SNL Had To Shelve A 'Hitler Through The Ages' Car Commercial Because Volkswagen Disapproved [Exclusive]

Across its 48-season runtime, "Saturday Night Live" has had at least as many bad sketches as it has great ones. For every "More Cowboy" or "Debbie Downer," there's something equally forgettable or mediocre. Sometimes, sketches that are done in bad taste reach their own level of infamy, like the pedophile joke-riddled "Canteen Boy" or the wildly racist one-off "The History of Vaudeville." Rarely, the worst sketches don't make it to air at all, nixed sometime during the week when it becomes clear that they just aren't going to land right with audiences.

According to former assistant costume designer Allison Pearce, at least one such "Saturday Night Live" sketch almost happened in the 2010s, and it's a concept that will probably stay locked in the vault forever. /Film writer Jack Giroux recently spoke with Pearce about her work as a costume designer on "Clerks III," and the conversation ended up steering in an unexpected direction: toward an abandoned "SNL" sketch that featured, of all things, Taran Killam playing Adolf Hitler.
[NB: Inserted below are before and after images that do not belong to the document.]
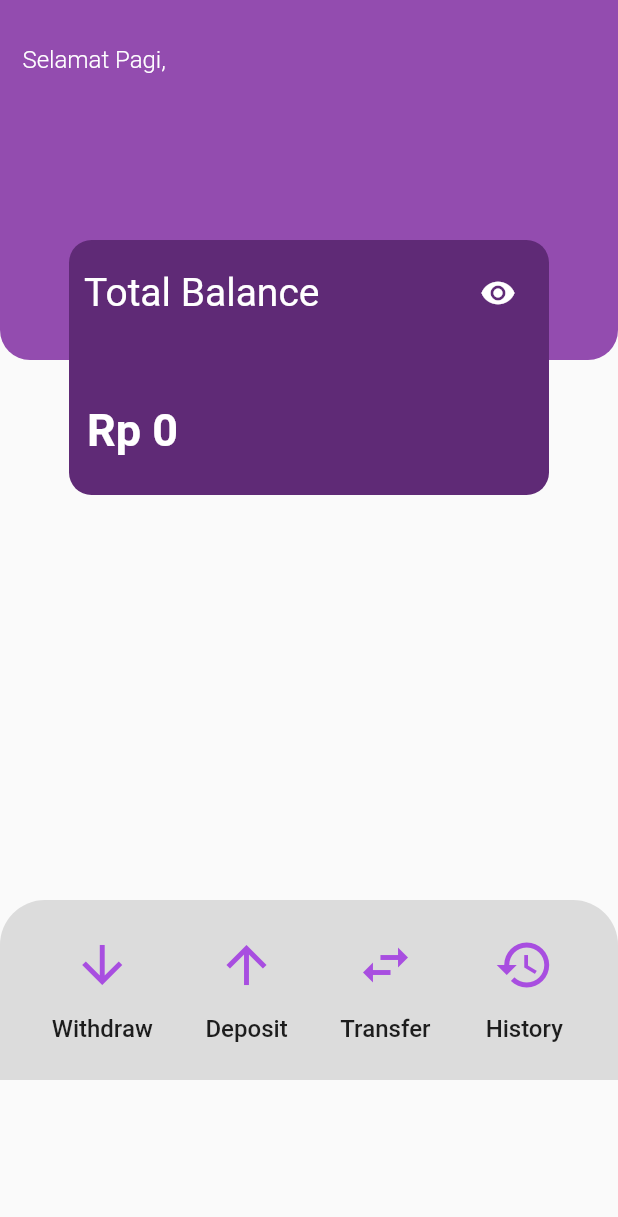
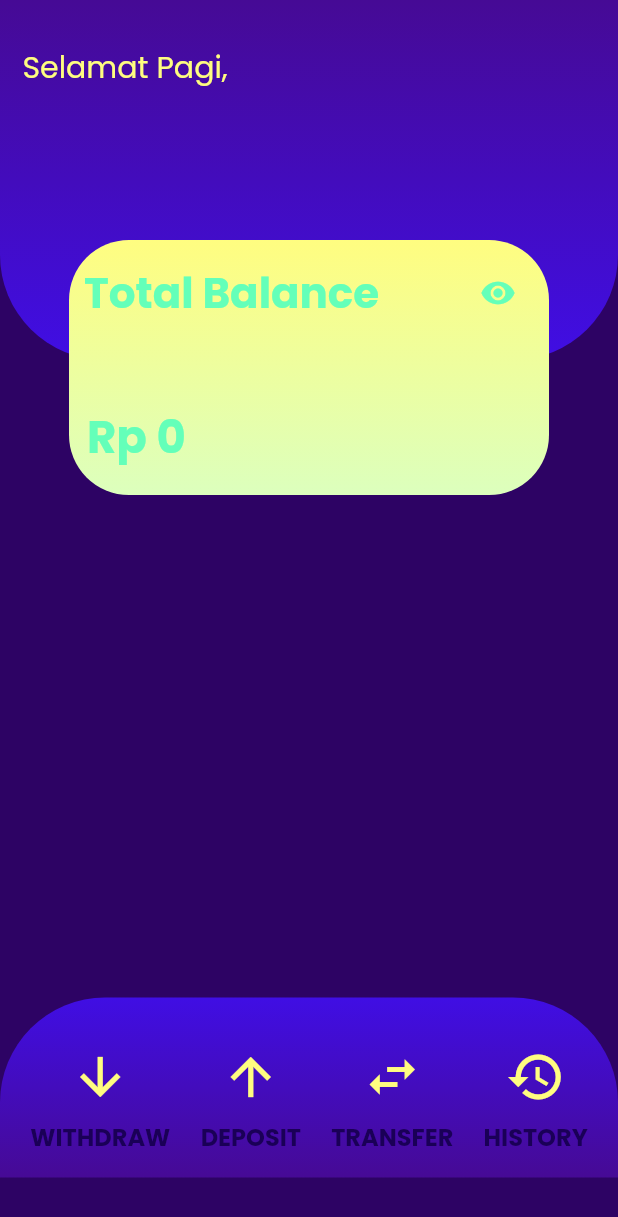
Before and after one commit to George535220173/UAS_E-MONEY, a Flutter app: the Home screen opened directly, on a phone screen of 412 x 824 dp. Shown: the top 1217 px of the screen. Run offline on Flutter 3.47's test engine with Material 2 defaults, Android fonts, the phone set to English and light mode, and no system bars; our stand-ins replace cloud_firestore, firebase_auth, firebase_core, google_fonts; accounts and stored records are empty.

Commit message:
Home Design Done
Changed the login page also

```diff
--- a/lib/Home/home.dart
+++ b/lib/Home/home.dart
@@ -101,6 +101,7 @@ class _HomeState extends State<Home> {
   @override
   Widget build(BuildContext context) {
     return Scaffold(
+      backgroundColor: Color.fromARGB(255, 45, 3, 100),
       body: SafeArea(
         child: RefreshIndicator(
           onRefresh: _refreshData,
@@ -112,21 +113,20 @@ class _HomeState extends State<Home> {
                   alignment: Alignment.topCenter,
                   children: [
                     Container(
-                      decoration: new BoxDecoration(
-                        image: new DecorationImage(
-                          image: new AssetImage("assets/images/Wizzzzz test bg.png"),
-                          fit: BoxFit.cover,
-                        ),
-                      ),
-                    ),
-                    Container(
                       width: double.infinity,
                       height: 240,
                       decoration: BoxDecoration(
-                        color: const Color.fromARGB(255, 147, 76, 175),
+                        gradient: LinearGradient(
+                          colors: [
+                            Color.fromARGB(255, 70, 10, 149),
+                            Color.fromARGB(255, 64, 14, 228),
+                          ],
+                          begin: Alignment.topCenter,
+                          end: Alignment.bottomCenter,
+                        ),
                         borderRadius: BorderRadius.only(
-                          bottomLeft: Radius.circular(20),
-                          bottomRight: Radius.circular(20),
+                          bottomLeft: Radius.circular(70),
+                          bottomRight: Radius.circular(70),
                         ),
                       ),
                       child: Stack(
@@ -167,16 +167,20 @@ class _HomeState extends State<Home> {
                                       greeting,
                                       style: TextStyle(
                                         fontWeight: FontWeight.w300,
-                                        fontSize: 16,
-                                        color: Colors.white,
+                                        fontSize: 20,
+                                        fontFamily: 'PoppinsRegular',
+                                        color:
+                                            Color.fromARGB(255, 255, 253, 128),
                                       ),
                                     ),
                                     Text(
                                       '$firstName $lastName',
                                       style: TextStyle(
                                         fontWeight: FontWeight.w500,
-                                        fontSize: 23,
-                                        color: Colors.white,
+                                        fontSize: 30,
+                                        fontFamily: 'PoppinsBold',
+                                        color:
+                                            Color.fromARGB(255, 255, 253, 128),
                                       ),
                                     ),
                                   ],
@@ -193,8 +197,20 @@ class _HomeState extends State<Home> {
                         height: 170,
                         width: 320,
                         decoration: BoxDecoration(
-                          color: Color.fromARGB(255, 95, 42, 118),
-                          borderRadius: BorderRadius.circular(15),
+                          gradient: LinearGradient(
+                            colors: [
+                              Color.fromARGB(255, 255, 253, 128),
+                              Color.fromARGB(255, 220, 255, 189),
+                            ],
+                            begin: Alignment.topCenter,
+                            end: Alignment.bottomCenter,
+                          ),
+                          borderRadius: BorderRadius.only(
+                            bottomLeft: Radius.circular(40),
+                            bottomRight: Radius.circular(40),
+                            topLeft: Radius.circular(40),
+                            topRight: Radius.circular(40),
+                          ),
                         ),
                         child: Column(
                           children: [
@@ -210,19 +226,22 @@ class _HomeState extends State<Home> {
                                     'Total Balance',
                                     style: TextStyle(
                                       fontWeight: FontWeight.w400,
-                                      fontSize: 26,
-                                      color: Colors.white,
+                                      fontSize: 28,
+                                      fontFamily: 'PoppinsBold',
+                                      color: Color.fromARGB(255, 100, 255, 185),
                                     ),
                                   ),
                                   IconButton(
                                     icon: isEyeOpen
                                         ? Icon(
                                             Icons.remove_red_eye,
-                                            color: Colors.white,
+                                            color: Color.fromARGB(
+                                                255, 100, 255, 185),
                                           )
                                         : Icon(
                                             Icons.visibility_off,
-                                            color: Colors.white,
+                                            color: Color.fromARGB(
+                                                255, 100, 255, 185),
                                           ),
                                     onPressed: () {
                                       setState(() {
@@ -249,32 +268,39 @@ class _HomeState extends State<Home> {
                       ),
                     ),
                     Padding(
-                      padding: EdgeInsets.only(top: 600),
+                      padding: EdgeInsets.only(top: 665),
                       child: Container(
                         width: MediaQuery.of(context).size.width,
                         height: 120,
                         decoration: BoxDecoration(
-                          color: Color.fromARGB(138, 194, 194, 194),
+                          gradient: LinearGradient(
+                            colors: [
+                              Color.fromARGB(255, 70, 10, 149),
+                              Color.fromARGB(255, 64, 14, 228),
+                            ],
+                            begin: Alignment.bottomCenter,
+                            end: Alignment.topCenter,
+                          ),
                           borderRadius: BorderRadius.only(
-                            topLeft: Radius.circular(30),
-                            topRight: Radius.circular(30),
+                            topLeft: Radius.circular(70),
+                            topRight: Radius.circular(70),
                           ),
                         ),
                       ),
                     ),
                     SizedBox(height: 50),
                     Padding(
-                      padding: const EdgeInsets.only(top: 615),
+                      padding: const EdgeInsets.only(top: 690),
                       child: Row(
                         mainAxisAlignment: MainAxisAlignment.spaceEvenly,
                         children: [
                           buildNavigationButton(Icons.arrow_downward,
-                              'Withdraw', WithdrawalPage()),
+                              'WITHDRAW', WithdrawalPage()),
                           buildNavigationButton(
-                              Icons.arrow_upward, 'Deposit', DepositPage()),
+                              Icons.arrow_upward, 'DEPOSIT', DepositPage()),
                           buildNavigationButton(
-                              Icons.swap_horiz, 'Transfer', TransferPage()),
-                          buildNavigationButton(Icons.history, 'History',
+                              Icons.swap_horiz, 'TRANSFER', TransferPage()),
+                          buildNavigationButton(Icons.history, 'HISTORY',
                               TransactionHistoryPage()),
                         ],
                       ),
@@ -309,7 +335,8 @@ class _HomeState extends State<Home> {
               style: TextStyle(
                 fontWeight: FontWeight.w600,
                 fontSize: 30,
-                color: Colors.white,
+                fontFamily: 'PoppinsBold',
+                color: Color.fromARGB(255, 100, 255, 185),
               ),
             );
           },
@@ -330,15 +357,16 @@ class _HomeState extends State<Home> {
           },
           icon: Icon(icon),
           iconSize: 40,
-          color: Color.fromARGB(255, 168, 78, 224),
+          color: Color.fromARGB(255, 255, 253, 128),
         ),
-        SizedBox(height: 5),
+        SizedBox(height: 0),
         Text(
           label,
           style: TextStyle(
-            fontSize: 16,
-            fontWeight: FontWeight.w500,
-          ),
+              fontSize: 16,
+              fontFamily: 'PoppinsBold',
+              fontWeight: FontWeight.w500,
+              color: Color.fromARGB(255, 26, 0, 87)),
         ),
       ],
     );
--- a/lib/registerlogin/login.dart
+++ b/lib/registerlogin/login.dart
@@ -41,10 +41,10 @@ class _LoginPageState extends State<LoginPage> {
                 ),
 
                 Text(
-                  'Sign in to Continue',
+                  'Log in to Continue',
                   style: TextStyle(
                       fontSize: 24,
-                      color: Color.fromARGB(255, 167, 75, 209),
+                      color: Color.fromARGB(255, 209, 109, 255),
                       fontFamily: 'PoppinsRegular'),
                 ),
 
@@ -151,7 +151,7 @@ class _LoginPageState extends State<LoginPage> {
                     }
                   },
                   style: ElevatedButton.styleFrom(
-                    minimumSize: Size(150, 30), // Set the button size here
+                    minimumSize: Size(125, 50),
                     backgroundColor: Color.fromARGB(255, 194, 41, 245),
                   ),
                   child: Text(
@@ -164,9 +164,15 @@ class _LoginPageState extends State<LoginPage> {
                   ),
                 ),
 
-                SizedBox(height: 10),
+                SizedBox(height: 70),
 
-                // Garis Pemisah
+                Text(
+                  'If you dont have an account',
+                  style: TextStyle(
+                      fontSize: 18,
+                      color: Color.fromARGB(255, 248, 255, 173),
+                      fontFamily: 'PoppinsRegular'),
+                ),
 
                 SizedBox(height: 10),
 
```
"There was one [sketch] that we did that was shelved, that was a Hitler Volkswagen commercial," Pearce explained, adding, "I understand why it was shelved because it was so crazy." I'm inclined to take Pearce's word for it based on that one sentence alone, but she also explained the conceit of the sketch further, saying, "It was Hitler through the ages with different Volkswagen vehicles and the early inception one was him in the VW factory in Germany and that was in black and white."

'That never saw the light of day'

Now, this is an admittedly short description, but I have to say, I don't get the humor there. Not only is Hitler very obviously not prime comedic material by many peoples' standards, but it's also unclear why the genocidal dictator would show up in a VW ad in the first place. It's worth wondering if any audience members out there did see the sketch, as with others (like Justin Bieber's apparently disastrous "Song For Daddy") that made it to dress rehearsal but no further. But from Pearce's assertion that it remains unseen, it sounds like the ill-fated sketch either didn't make it far enough in the week to necessitate an audience rehearsal, or was planned as a digital insert as opposed to a live performance.

Regardless, as Pearce puts it, "That never saw the light of day." She also reveals that Killam, who was a cast member from 2010 to 2016, was the castmate set to play Hitler. The comedian played the dictator at least two other times, first in a 2011 sketch with Helen Mirren called "The Roosevelts," then briefly during Christoph Waltz's monologue in 2013, where he played a preppily-dressed character Waltz said the writers decided not to go with, called "casual Hitler."

Pearce says that, in the end, it was the company VW itself that decided the controversial sketch was a no go. "It was the early 1900s, 1950s driving a buggy on Route 1 on PCH and then there was, I think, '70s with the VW van, and then current with the Jetta," the costume designer explained. "It was all these different eras of costumes. No one ever saw it. VW was like, 'We changed our mind.'"